Work required: Go through the records below and tally the lines that include "rounded". Answer with the number only.

Data supplied:
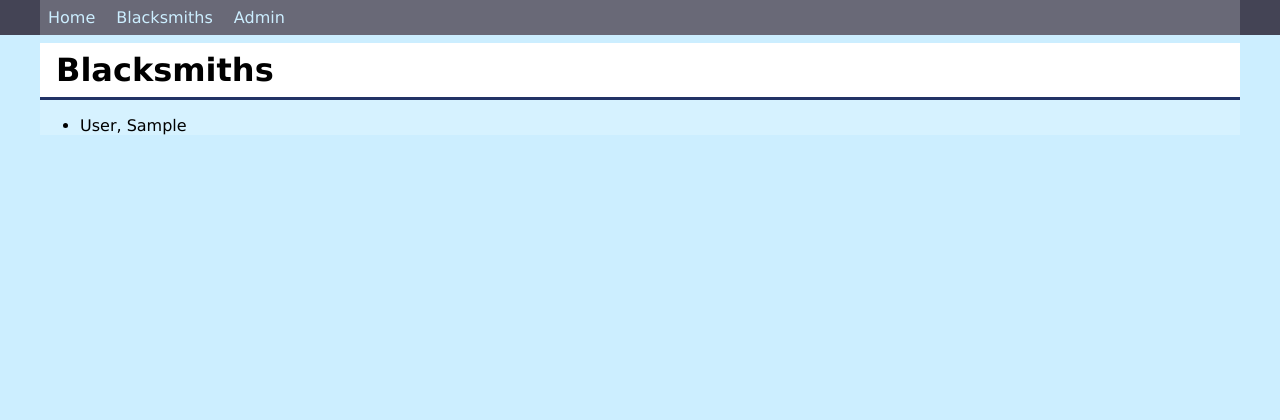
After one commit to ArnoldasKun/Project_X, a Django app: template arsenal/forge/templates/forge/blacksmiths.html in a window 1280 px wide. The commit adds this page. Shown: the top 420 px of the page. Run offline with Django 3.2, Linux system fonts and the light colour scheme; the template is opened without the code that fills it: most values are stand-ins (such as "Sample title", 1, 10 or a date in 2020).

Commit message:
+ blacksmiths.html, views, url, base.html

```diff
--- a/arsenal/forge/templates/forge/base.html
+++ b/arsenal/forge/templates/forge/base.html
@@ -13,6 +13,7 @@
         <div class="container">
             {% block nav %}
                 <a href="{% url 'index' %}">Home</a>
+                <a href="{% url 'blacksmiths' %}">Blacksmiths</a>
                 <a href="{% url 'admin:index' %}">Admin</a>
             {% endblock nav %}
         </div>
--- /dev/null
+++ b/arsenal/forge/templates/forge/blacksmiths.html
@@ -0,0 +1,11 @@
+{% extends 'forge/base.html' %}
+{% block title %}Blacksmiths in {{ block.super }}{% endblock title %}
+{% block content %}
+    <h1>Blacksmiths</h1>
+    <ul>
+        {% for blacksmith in blacksmiths %}
+            <li>{{ blacksmith.last_name }}, {{ blacksmith.first_name }}</li>
+        {% endfor %}
+    </ul>
+    {# blacksmiths #}
+{% endblock content %}
--- a/arsenal/forge/urls.py
+++ b/arsenal/forge/urls.py
@@ -2,5 +2,6 @@ from django.urls import path
 from . import views
 
 urlpatterns = [
-    path('', views.index, name='index')
+    path('', views.index, name='index'),
+    path('blacksmiths', views.blacksmiths, name='blacksmiths')
 ]
--- a/arsenal/forge/views.py
+++ b/arsenal/forge/views.py
@@ -15,3 +15,8 @@ def index(request):
     }
 
     return render(request, 'forge/index.html', context)
+
+def blacksmiths(request):
+    return render(
+        request, 'forge/blacksmiths.html',
+        {'blacksmiths': Blacksmith.objects.all()})
```
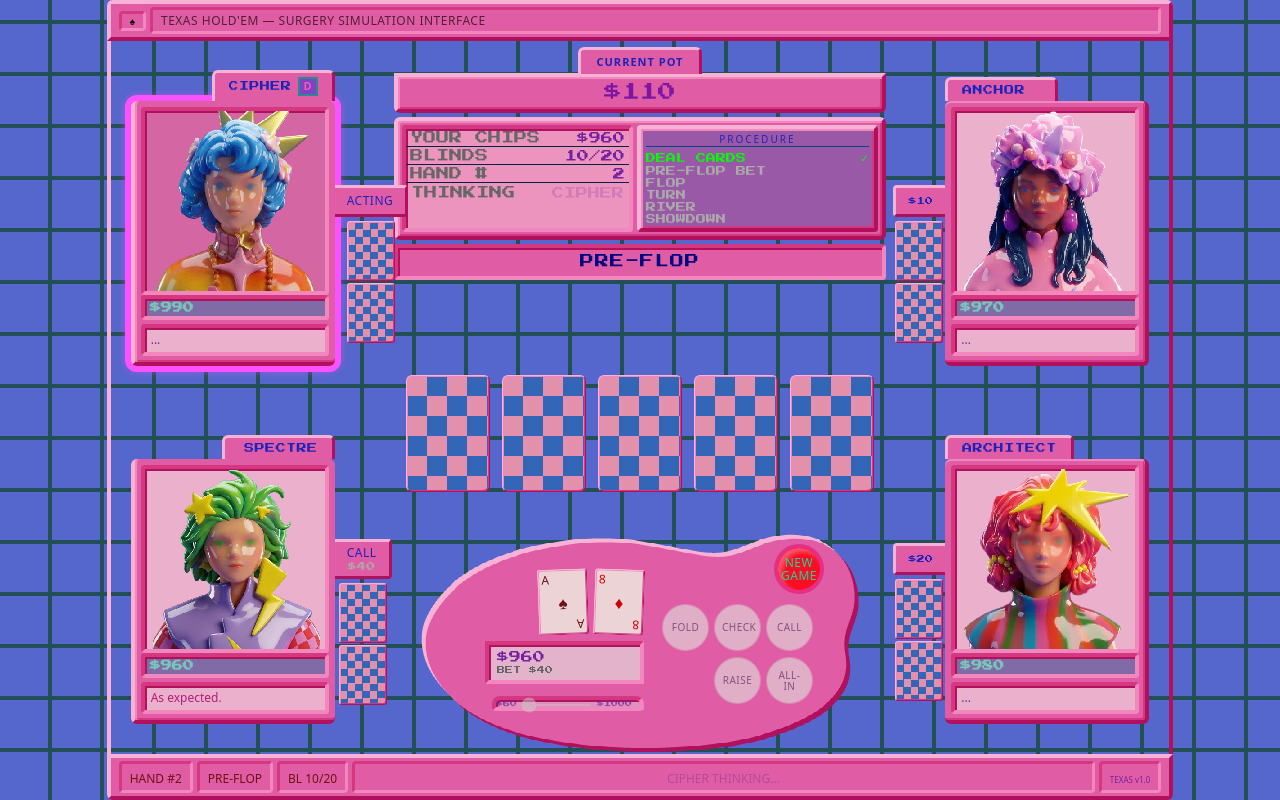
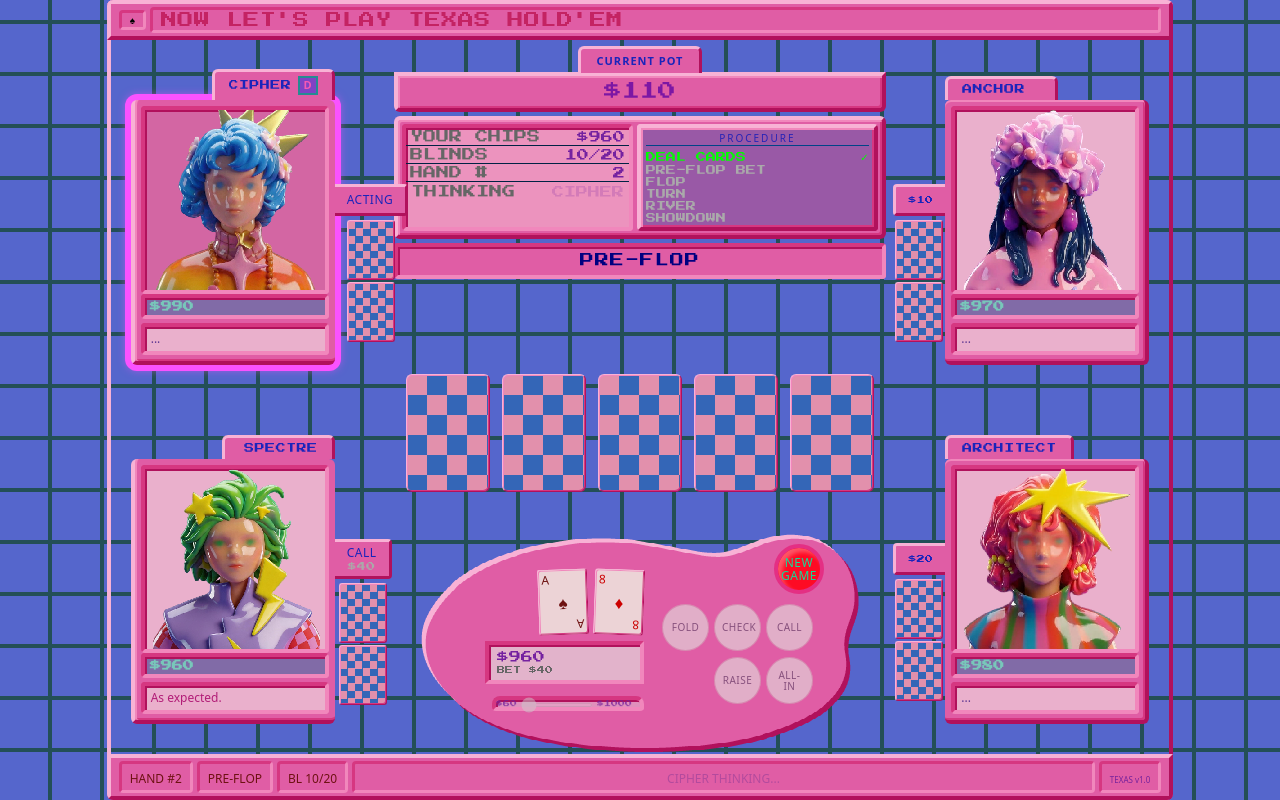
Before and after one commit to yuqing-boop/texas, a React (Vite) app: page / in a window 1280 px wide. Built offline with nearby package versions, Linux system fonts and the light colour scheme; a web font is replaced by a local one.

Commit message:
minor changes to the UI

```diff
--- a/src/components/GameTable.tsx
+++ b/src/components/GameTable.tsx
@@ -154,7 +154,7 @@ export function GameTable({
           <span>♠</span>
         </div>
         <div className="game-chrome-title__title">
-          <span>Texas Hold&apos;em — Surgery Simulation Interface</span>
+          <span>Now Let's Play Texas Hold&apos;em</span>
         </div>
       </div>
 
--- a/src/styles/retro.css
+++ b/src/styles/retro.css
@@ -497,10 +497,10 @@ body {
 }
 
 .game-chrome-title__title span {
-  font-family: var(--font-pixel);
-  font-size: 12px;
+  font-family: var(--font-arcade);
+  font-size: 16px;
   letter-spacing: 0.5px;
-  color: rgba(86, 31, 53, 1);
+  color: rgb(196, 35, 99);
   text-transform: uppercase;
   display: block;
   overflow: hidden;
```
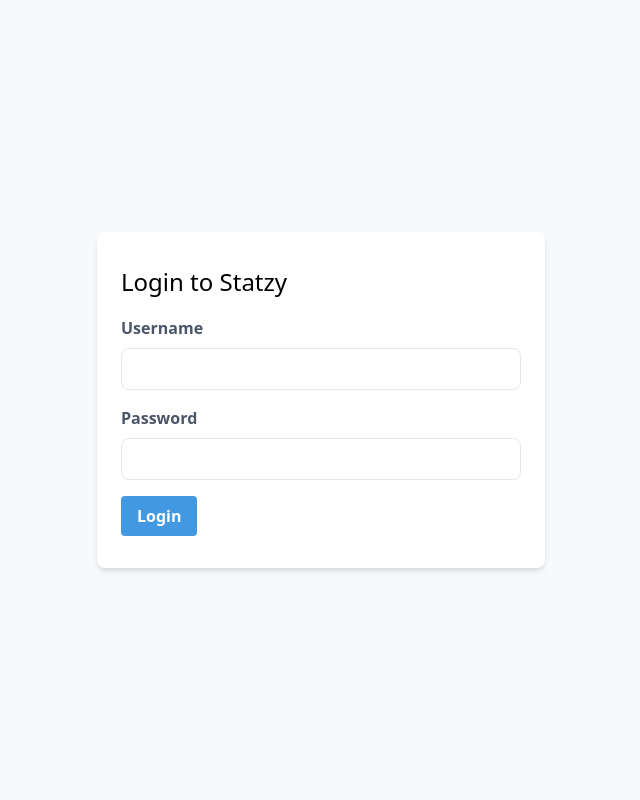
After one commit to ZIT-P22/StatzyGUI, a Flask app: template statzy/templates/login.html in a window 1280 px wide. The commit adds this page. Shown: the whole page, without its empty margins (319-959 px from the left). Run offline with Flask 2, Linux system fonts and the light colour scheme; the template is opened without the code that fills it: most values are stand-ins (such as "Sample title", 1, 10 or a date in 2020); some libraries are stand-ins or nearby versions.

Commit message:
seitenverschiebungen

```diff
--- a/statzy/statzy.py
+++ b/statzy/statzy.py
@@ -7,7 +7,7 @@
 @statzy.route('/')
 def index():
     title = 'Statzy'
-    return render_template('index.html', title=title)
+    return render_template('login.html', title=title)
 
 
 @statzy.route('/fachverfahren')
@@ -51,7 +51,7 @@
         tables = [table[0] for table in cursor.fetchall()]
 
         # Render the template with the dropdown menu
-        return render_template('tables.html', tables=tables)
+        return render_template('index.html', tables=tables)
     except:
         return 'Database connection failed!'
 
--- a/statzy/templates/layout.html
+++ b/statzy/templates/layout.html
@@ -13,9 +13,6 @@
 <body>
     <!--! Navbar start-->
     <ul class="flex border-b">
-        <li class="mr-3"><a
-                class="inline-block border border-white rounded hover:border-gray-200 text-blue-500 hover:bg-gray-200 py-1 px-3"
-                href="/">Home</a></li>
         <li class="mr-3"><a
                 class="inline-block border border-white rounded hover:border-gray-200 text-blue-500 hover:bg-gray-200 py-1 px-3"
                 href="/fachverfahren">Fachverfahren</a></li>
--- /dev/null
+++ b/statzy/templates/login.html
@@ -0,0 +1,54 @@
+<!DOCTYPE html>
+<html>
+
+<head>
+    <meta charset="UTF-8" />
+    <meta http-equiv="X-UA-Compatible" content="IE=edge" />
+    <meta name="viewport" content="width=device-width, initial-scale=1.0" />
+    <link rel="stylesheet" type="text/css" href="{{ url_for('static', filename='tailwind.min.css') }}">
+    <link rel="stylesheet" type="text/css" href="{{ url_for('static', filename='theme.css') }}">
+    <title>{{ title }}</title>
+</head>
+
+<body>
+    <div class="bg-gray-100">
+        <div class="flex items-center justify-center min-h-screen">
+          <div class="w-full max-w-md px-6 py-8 bg-white rounded-lg shadow-md">
+            <h1 class="mb-4 text-2xl font-medium">Login to Statzy</h1>
+            <form action="{{ url_for('login') }}" method="POST">
+              <div class="mb-4">
+                <label class="block mb-2 font-bold text-gray-700" for="username">
+                  Username
+                </label>
+                <input
+                  class="w-full px-3 py-2 border rounded-lg"
+                  type="text"
+                  name="username"
+                  id="username"
+                />
+              </div>
+              <div class="mb-4">
+                <label class="block mb-2 font-bold text-gray-700" for="password">
+                  Password
+                </label>
+                <input
+                  class="w-full px-3 py-2 border rounded-lg"
+                  type="password"
+                  name="password"
+                  id="password"
+                />
+              </div>
+              <div class="flex items-center justify-between">
+                <button
+                  class="px-4 py-2 font-bold text-white bg-blue-500 rounded hover:bg-blue-700 focus:outline-none focus:shadow-outline"
+                  type="submit"
+                >
+                  Login
+                </button>
+              </div>
+            </form>
+          </div>
+        </div>
+      </div>
+</body>
+</html>
```
Also changed, not shown: statzy/templates/index.html (+1 -40 lines).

Task answer: 6